The present study examined how Israelis and Palestinians present their narratives related to their conflict in school textbooks used by the state educational system and the ultraorthodox community in Israel and by all Palestinian schools in Palestinian National Territories. The focus was on how each side portrays the Other and their own group. The content analysis was based on a developed conceptual framework and standardized and manualized rating criteria with quantitative and qualitative aspects. The results showed in general that (1) dehumanizing and demonizing characterizations of the Other are rare in both Israeli and Palestinian books; (2) both Israeli and Palestinian books present unilateral national narratives that portray the Other as enemy, chronicle negative actions by the Other directed at the self-community, and portray the self-community in positive terms with actions aimed at self-protection and goals of peace; (3), there is lack of information about the religions, culture, economic and daily activities of the Other, or even of the existence of the Other on maps; (4) the negative bias in portrayal of the Other, the positive bias in portrayal of the self, and the absence of images and information about the Other are all statistically significantly more pronounced in Israeli Ultra-Orthodox and Palestinian books than in Israeli state books.
The article explores how the Holocaust is represented in history textbooks for Palestinian pupils in the Palestinian and Arab-Israeli curricula from a pedagogical perspective. Since no mention of the Holocaust was found in Palestinian Authority textbooks, the study seeks to explain why this is so, while examining representations of the Holocaust in the Arab (Palestinian) Israeli textbooks. It pursues four principal objectives: (1) to investigate the extent to which Israeli and Palestinian history textbooks discuss the Holocaust, (2) to examine how it is portrayed, (3) to contextualize these portrayals in relation to collective memories of other events (e.g., the Nakba), and (4) to consult with Israeli and Palestinian curriculum policy makers regarding the inclusion or omission of the Holocaust from the curriculum.
This article reviews an extensive study of Israeli secondary school general history curricula and textbooks since the establishment of the state in 1948 until the present day. By analyzing the way in which Germany is presented in various contexts, the findings of the study indicate that, while the textbooks reflect a shift from an early censorious attitude to a factual approach, the curriculum continues to present national Jewish Zionism as the metanarrative. In this context, Germany is framed as a victimizer.
This article analyzes English textbooks used in Israel to examine whether their cultural content is appropriate for the Palestinian Arab learner. This topic is significant, as the English curriculum in Israel is uniform in all sectors. The article presents a critical discourse analysis of six English textbooks used in Israeli high schools to examine the recurrence of seven discursive devices that might possibly serve as a means for shaping or (re)producing ideological values: (1) culturally distinctive names, (2) pronouns, (3) the passive/active voice when relating to the Other, (4) explicit statements defining the target audience, (5) narratives involving faraway cultures that perpetuate Western stereotypes and exclude the Other, (6) a demand for culturally specific prior knowledge, and (7) discourse constructing identities and collective memories. These devices serve to foster English learners imbued with Western oriented Jewish-Zionist ideology, while reproducing and perpetuating hegemonic ideology. Thus, English textbooks in Israel marginalize the Palestinian Arab minority, its culture and common traditions, thereby engendering a learning environment that creates a negative learning experience for students of this sector.

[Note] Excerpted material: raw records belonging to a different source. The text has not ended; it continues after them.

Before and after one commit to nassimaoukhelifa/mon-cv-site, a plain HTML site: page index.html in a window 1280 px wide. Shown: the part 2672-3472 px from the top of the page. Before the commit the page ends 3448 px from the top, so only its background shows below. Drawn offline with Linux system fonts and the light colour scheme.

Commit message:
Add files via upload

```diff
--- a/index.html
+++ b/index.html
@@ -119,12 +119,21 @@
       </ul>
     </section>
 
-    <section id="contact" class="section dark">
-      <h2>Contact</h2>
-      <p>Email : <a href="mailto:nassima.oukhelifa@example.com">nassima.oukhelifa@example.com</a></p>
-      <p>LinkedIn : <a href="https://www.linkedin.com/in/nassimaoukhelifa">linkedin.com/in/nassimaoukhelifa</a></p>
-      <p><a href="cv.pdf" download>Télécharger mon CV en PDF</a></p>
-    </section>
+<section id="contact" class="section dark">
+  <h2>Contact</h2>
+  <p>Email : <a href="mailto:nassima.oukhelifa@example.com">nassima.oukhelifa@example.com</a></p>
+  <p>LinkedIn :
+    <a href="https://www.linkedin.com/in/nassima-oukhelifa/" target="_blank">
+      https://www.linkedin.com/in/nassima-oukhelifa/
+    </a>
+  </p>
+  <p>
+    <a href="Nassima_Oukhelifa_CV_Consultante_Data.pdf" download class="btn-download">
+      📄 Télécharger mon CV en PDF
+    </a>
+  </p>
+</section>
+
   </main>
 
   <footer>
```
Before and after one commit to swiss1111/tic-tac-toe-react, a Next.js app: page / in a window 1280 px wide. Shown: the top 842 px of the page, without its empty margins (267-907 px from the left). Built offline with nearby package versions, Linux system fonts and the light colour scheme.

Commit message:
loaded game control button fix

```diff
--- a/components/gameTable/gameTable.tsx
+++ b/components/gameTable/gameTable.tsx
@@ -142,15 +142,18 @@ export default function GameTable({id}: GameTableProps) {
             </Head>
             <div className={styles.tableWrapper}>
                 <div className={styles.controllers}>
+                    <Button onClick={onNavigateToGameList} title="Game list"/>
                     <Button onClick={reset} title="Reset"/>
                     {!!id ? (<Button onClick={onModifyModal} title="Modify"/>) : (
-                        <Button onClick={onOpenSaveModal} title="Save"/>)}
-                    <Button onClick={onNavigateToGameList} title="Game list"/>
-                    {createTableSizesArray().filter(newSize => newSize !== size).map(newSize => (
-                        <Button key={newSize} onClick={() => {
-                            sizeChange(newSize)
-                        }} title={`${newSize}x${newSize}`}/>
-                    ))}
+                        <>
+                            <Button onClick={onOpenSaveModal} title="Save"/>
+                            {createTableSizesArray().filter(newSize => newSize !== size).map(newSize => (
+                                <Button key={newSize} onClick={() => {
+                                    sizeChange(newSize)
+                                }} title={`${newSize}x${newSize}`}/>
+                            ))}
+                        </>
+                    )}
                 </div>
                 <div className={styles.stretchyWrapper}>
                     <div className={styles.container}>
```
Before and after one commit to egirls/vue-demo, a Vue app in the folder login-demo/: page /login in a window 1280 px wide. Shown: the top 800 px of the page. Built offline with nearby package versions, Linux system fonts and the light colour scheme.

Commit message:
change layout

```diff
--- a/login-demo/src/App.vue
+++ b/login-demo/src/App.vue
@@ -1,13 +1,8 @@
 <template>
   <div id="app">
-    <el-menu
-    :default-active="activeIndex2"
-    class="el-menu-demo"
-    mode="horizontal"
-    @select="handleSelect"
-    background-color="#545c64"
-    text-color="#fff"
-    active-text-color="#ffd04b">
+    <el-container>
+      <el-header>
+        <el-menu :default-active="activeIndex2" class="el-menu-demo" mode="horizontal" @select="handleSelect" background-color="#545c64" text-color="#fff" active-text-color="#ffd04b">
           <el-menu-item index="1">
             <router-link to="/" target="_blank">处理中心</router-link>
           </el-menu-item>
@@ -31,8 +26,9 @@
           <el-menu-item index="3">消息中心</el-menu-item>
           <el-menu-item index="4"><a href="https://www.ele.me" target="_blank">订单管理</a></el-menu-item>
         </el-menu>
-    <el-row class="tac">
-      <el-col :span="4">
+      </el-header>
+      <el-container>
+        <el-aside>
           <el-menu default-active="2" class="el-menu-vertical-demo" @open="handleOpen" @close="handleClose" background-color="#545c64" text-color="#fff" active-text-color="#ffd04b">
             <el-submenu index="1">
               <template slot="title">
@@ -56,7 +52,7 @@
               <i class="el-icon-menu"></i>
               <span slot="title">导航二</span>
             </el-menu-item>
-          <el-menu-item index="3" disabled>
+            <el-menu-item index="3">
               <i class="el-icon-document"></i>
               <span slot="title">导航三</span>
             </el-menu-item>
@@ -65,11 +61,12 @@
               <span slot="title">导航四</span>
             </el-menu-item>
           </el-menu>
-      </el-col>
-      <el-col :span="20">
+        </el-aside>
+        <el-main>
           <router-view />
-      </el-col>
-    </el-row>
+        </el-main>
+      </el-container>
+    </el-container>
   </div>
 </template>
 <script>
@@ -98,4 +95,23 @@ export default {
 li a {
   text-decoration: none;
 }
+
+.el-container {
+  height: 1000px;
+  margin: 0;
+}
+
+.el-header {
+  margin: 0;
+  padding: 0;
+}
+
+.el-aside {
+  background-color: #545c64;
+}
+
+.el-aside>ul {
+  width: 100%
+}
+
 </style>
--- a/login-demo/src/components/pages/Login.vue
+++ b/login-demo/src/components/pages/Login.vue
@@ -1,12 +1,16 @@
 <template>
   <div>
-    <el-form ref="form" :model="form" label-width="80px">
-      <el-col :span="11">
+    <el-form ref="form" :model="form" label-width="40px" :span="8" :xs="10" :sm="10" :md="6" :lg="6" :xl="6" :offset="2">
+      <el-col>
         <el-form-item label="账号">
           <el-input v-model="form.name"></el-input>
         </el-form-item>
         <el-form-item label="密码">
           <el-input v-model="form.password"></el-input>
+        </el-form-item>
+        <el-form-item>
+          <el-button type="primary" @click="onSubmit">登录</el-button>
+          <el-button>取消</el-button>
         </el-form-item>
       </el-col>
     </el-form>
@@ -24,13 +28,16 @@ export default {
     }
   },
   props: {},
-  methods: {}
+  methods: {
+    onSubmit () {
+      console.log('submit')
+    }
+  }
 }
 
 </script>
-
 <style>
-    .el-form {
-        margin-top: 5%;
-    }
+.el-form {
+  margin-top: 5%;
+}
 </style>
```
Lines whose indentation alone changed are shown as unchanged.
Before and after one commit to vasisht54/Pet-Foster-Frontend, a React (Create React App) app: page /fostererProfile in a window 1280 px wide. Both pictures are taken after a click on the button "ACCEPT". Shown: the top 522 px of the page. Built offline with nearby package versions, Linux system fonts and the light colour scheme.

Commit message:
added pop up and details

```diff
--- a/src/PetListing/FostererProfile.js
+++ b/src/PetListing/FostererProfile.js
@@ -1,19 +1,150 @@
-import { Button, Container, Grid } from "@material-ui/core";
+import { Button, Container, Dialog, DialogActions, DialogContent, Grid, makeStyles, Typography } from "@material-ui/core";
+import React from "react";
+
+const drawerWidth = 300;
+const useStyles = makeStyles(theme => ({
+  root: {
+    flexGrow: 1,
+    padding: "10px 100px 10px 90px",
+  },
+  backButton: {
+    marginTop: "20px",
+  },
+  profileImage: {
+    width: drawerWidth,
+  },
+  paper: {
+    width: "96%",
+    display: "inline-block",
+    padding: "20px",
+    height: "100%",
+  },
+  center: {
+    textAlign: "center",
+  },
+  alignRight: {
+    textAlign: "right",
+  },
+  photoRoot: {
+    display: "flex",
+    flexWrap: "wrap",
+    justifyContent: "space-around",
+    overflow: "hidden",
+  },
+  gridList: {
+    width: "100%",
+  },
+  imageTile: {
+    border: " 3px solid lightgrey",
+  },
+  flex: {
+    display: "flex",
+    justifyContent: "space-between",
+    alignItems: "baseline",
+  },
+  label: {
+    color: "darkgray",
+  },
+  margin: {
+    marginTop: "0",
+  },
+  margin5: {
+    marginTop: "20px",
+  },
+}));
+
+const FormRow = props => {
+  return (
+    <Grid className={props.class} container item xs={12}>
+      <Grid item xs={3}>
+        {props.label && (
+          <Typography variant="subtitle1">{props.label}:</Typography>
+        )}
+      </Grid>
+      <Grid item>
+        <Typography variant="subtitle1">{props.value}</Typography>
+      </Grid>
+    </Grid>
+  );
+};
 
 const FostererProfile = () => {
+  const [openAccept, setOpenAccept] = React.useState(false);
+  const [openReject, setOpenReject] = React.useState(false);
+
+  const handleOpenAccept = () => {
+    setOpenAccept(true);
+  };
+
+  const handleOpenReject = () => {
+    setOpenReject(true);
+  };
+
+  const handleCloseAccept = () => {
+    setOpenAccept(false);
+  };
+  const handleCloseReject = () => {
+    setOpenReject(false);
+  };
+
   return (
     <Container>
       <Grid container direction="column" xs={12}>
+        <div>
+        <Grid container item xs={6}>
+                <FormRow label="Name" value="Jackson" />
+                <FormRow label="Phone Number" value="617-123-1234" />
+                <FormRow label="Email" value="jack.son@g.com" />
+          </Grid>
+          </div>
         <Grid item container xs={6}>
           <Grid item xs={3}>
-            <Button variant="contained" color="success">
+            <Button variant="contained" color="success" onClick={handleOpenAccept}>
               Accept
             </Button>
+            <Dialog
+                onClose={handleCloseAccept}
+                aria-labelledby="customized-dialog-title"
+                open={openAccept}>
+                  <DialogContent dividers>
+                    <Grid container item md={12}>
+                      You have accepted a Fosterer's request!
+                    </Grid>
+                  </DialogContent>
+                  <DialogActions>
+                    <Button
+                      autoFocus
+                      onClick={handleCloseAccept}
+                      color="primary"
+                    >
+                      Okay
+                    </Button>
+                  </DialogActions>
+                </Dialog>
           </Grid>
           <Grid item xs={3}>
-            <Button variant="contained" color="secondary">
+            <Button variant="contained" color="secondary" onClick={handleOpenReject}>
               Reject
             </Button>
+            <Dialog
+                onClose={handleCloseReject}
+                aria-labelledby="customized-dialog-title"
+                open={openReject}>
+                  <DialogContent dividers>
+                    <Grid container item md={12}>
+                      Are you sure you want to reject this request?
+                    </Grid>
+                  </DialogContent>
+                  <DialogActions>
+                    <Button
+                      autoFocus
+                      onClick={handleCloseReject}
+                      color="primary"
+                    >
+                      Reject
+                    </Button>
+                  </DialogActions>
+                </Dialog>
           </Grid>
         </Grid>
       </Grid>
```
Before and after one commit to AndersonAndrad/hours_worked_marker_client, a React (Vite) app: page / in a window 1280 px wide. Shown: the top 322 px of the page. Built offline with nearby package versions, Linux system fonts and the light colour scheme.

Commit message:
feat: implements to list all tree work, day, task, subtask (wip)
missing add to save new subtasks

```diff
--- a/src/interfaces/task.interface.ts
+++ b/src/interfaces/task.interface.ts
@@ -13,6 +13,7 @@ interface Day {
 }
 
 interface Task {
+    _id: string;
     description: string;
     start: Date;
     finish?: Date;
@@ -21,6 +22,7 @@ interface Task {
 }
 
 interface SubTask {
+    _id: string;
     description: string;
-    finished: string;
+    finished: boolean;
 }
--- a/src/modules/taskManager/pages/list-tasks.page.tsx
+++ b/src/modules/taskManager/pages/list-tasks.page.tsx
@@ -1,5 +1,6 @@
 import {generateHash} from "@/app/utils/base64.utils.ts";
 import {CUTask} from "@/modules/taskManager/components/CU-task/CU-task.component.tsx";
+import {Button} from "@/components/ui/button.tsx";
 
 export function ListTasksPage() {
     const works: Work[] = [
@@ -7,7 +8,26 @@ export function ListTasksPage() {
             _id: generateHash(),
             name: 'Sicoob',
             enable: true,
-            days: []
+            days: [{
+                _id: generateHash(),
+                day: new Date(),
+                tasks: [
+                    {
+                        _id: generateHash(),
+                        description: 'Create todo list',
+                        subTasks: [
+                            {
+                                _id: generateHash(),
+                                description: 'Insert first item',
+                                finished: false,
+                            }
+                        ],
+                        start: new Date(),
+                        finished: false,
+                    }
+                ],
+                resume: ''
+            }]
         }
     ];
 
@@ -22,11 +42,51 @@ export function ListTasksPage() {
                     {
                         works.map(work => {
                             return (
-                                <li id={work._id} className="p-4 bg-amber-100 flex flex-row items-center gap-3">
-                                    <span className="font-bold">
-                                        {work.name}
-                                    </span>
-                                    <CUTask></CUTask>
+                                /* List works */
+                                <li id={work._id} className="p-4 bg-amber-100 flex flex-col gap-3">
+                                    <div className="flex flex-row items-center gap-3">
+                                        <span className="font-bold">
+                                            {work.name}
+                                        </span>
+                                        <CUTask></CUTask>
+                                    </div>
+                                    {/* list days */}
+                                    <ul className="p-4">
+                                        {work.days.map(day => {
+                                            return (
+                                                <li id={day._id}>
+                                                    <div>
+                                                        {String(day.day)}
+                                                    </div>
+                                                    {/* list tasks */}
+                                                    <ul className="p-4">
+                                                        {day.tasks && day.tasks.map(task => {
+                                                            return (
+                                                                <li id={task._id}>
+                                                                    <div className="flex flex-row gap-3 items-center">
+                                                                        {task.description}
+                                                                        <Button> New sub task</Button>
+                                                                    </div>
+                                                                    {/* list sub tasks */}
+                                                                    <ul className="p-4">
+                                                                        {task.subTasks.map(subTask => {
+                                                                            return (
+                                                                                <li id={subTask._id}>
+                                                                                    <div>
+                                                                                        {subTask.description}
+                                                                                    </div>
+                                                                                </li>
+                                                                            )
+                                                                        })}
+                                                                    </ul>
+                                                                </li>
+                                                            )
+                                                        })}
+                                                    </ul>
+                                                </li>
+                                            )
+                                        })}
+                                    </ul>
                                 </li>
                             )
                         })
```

This article presents three examples of evaluation intervention demonstrating the ongoing significance of a politically responsive approach. The article’s main goal is to shed light on the evaluator’s role, through the work of a mixed team of Israeli and Palestinian teachers, within a conflict, in an uncomfortable zone context. Israeli and Palestinian teachers participated in a project aimed at producing a history textbook including the narratives of each group, each of whom had its own legitimate objectives. This article intends to highlight the significant contribution of the evaluator to the entire process through the use of three different evaluation tools.
Since the terrorist attacks on September 11, 2001, the textbooks in Arab and Islamic nation-states have been carefully critiqued for any content that Westerners view as promoting hate or violence against non-Muslims. Very little has been said, however, about the portrayals of Islamic and Arab society in Western textbooks. This report investigates the perspectives and ideologies concerning representations of Islam and Arab societies in textbooks worldwide, and specifically in Western countries’ national education systems. Seventy-two textbooks from 15 Western countries and Israel were examined to investigate the included and excluded content related to Islam and Arab societies. This research found that those countries with either an immediate stake in the Middle East (e.g., Israel) or an immediate past stake in the region (e.g., the United Kingdom) were the most likely to include coverage of Islam and Arab societies in secondary textbooks. The major findings of this research, however, are that content related to contemporary Islam and Arab societies in Western secondary-level textbooks is overwhelmingly related to terrorism and terrorists, the Arab/Israeli conflict, and the wars in Afghanistan and Iraq. The majority of content related to contemporary Islam and Arab societies represents Muslims and their communities as: 1) socially, politically, and economically repressed; 2) religiously and ideologically oppressed; and 3) both typically and frequently violent.